That question, posed by Roland Mallinson of Taylor Wessing, sparked considerable debate at the 26th annual MARQUES conference, held in Athens last week.
Speaking in a panel on “Exceptional Signs”, Mallinson discussed referential use of trade marks, in particular where the same mark and same goods/services are concerned.
Citing cases such as Adam Opel, Interflora and Bellure, he suggested that the infringement test established by the Court of Justice of the EU (CJEU) has become too complex. A better approach might be to make the infringement test clearer and then clarify the defences available.
This would be in line with suggestions made in the Max Planck report, said Mallinson.
That report is now being considered by the European Commission as it prepares recommendations for changes to the Trade Mark Directive and Trade Mark Regulation.

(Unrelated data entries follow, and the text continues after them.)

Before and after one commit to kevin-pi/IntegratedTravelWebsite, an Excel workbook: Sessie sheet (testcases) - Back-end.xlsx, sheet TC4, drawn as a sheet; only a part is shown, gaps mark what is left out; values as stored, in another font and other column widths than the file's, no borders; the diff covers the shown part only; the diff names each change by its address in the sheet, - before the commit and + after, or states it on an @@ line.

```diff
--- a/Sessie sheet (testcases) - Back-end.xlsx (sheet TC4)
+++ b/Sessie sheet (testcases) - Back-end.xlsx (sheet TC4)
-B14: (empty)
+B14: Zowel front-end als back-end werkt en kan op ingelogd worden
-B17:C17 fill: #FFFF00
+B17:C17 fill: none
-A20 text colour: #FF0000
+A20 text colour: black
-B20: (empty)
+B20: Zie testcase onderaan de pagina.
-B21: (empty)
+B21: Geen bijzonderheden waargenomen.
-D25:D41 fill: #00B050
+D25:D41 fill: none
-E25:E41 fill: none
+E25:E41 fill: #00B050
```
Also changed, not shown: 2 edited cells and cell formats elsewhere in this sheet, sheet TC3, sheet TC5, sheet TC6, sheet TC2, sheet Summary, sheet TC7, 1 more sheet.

However, the proposals have been delayed and now may not be public until next year.
The MARQUES conference attracted over 600 attendees and the theme of the educational sessions was “Sign of the Times”.

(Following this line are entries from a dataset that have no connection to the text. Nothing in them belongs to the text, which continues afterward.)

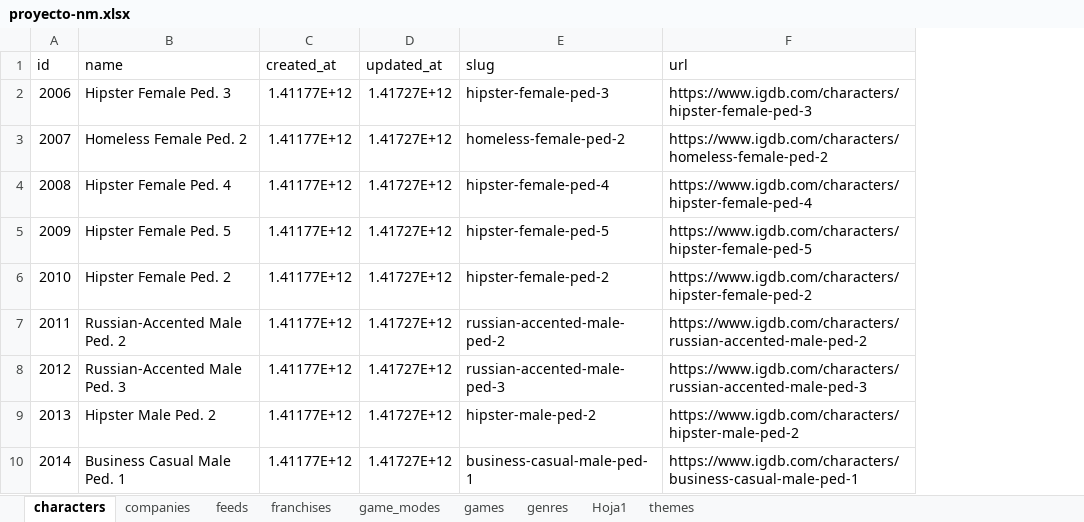
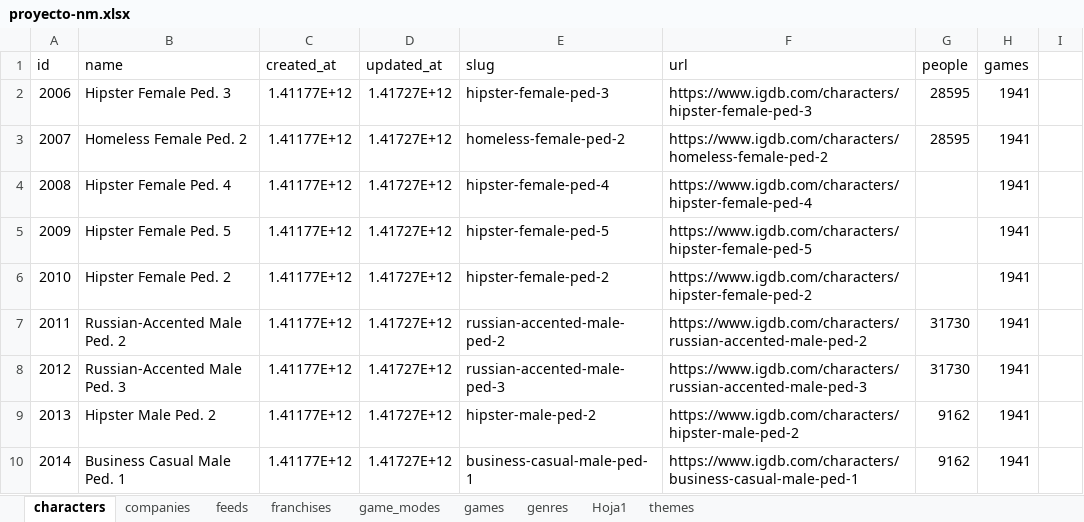
Before and after one commit to srivanov/Vesper, an Excel workbook: Documentos/NM/ENTREGABLES/diseño_funcional/PROYECTO/excel/proyecto-nm.xlsx, sheet characters, drawn as a sheet; only a part is shown; values as stored, in another font and other column widths than the file's, no borders; the diff names each change by its address in the sheet, - before the commit and + after, or states it on an @@ line.

Commit message:
mas graficos

```diff
--- a/Documentos/NM/ENTREGABLES/diseño_funcional/PROYECTO/excel/proyecto-nm.xlsx (sheet characters)
+++ b/Documentos/NM/ENTREGABLES/diseño_funcional/PROYECTO/excel/proyecto-nm.xlsx (sheet characters)
+column G (people), rows 2-10: 28595 | 28595 |  |  |  | 31730 | 31730 | 9162 | 9162
+column H (games), rows 2-10: all 1941
+column I, empty
```
Also changed, not shown: sheet feeds, sheet franchises, charts or pictures.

Other panels addressed the challenges posed by technological developments such as augmented reality-based advertising and Google Goggles; non-traditional marks; enforcement, particularly online; domain name developments; and recent CJEU case law.
There were also presentations from WIPO and OHIM and workshops on topics including traditional knowledge and plain packaging, as well as excursions and receptions featuring Greek food and culture.
Detailed reports from the conference are available on the MARQUES Class 46 blog.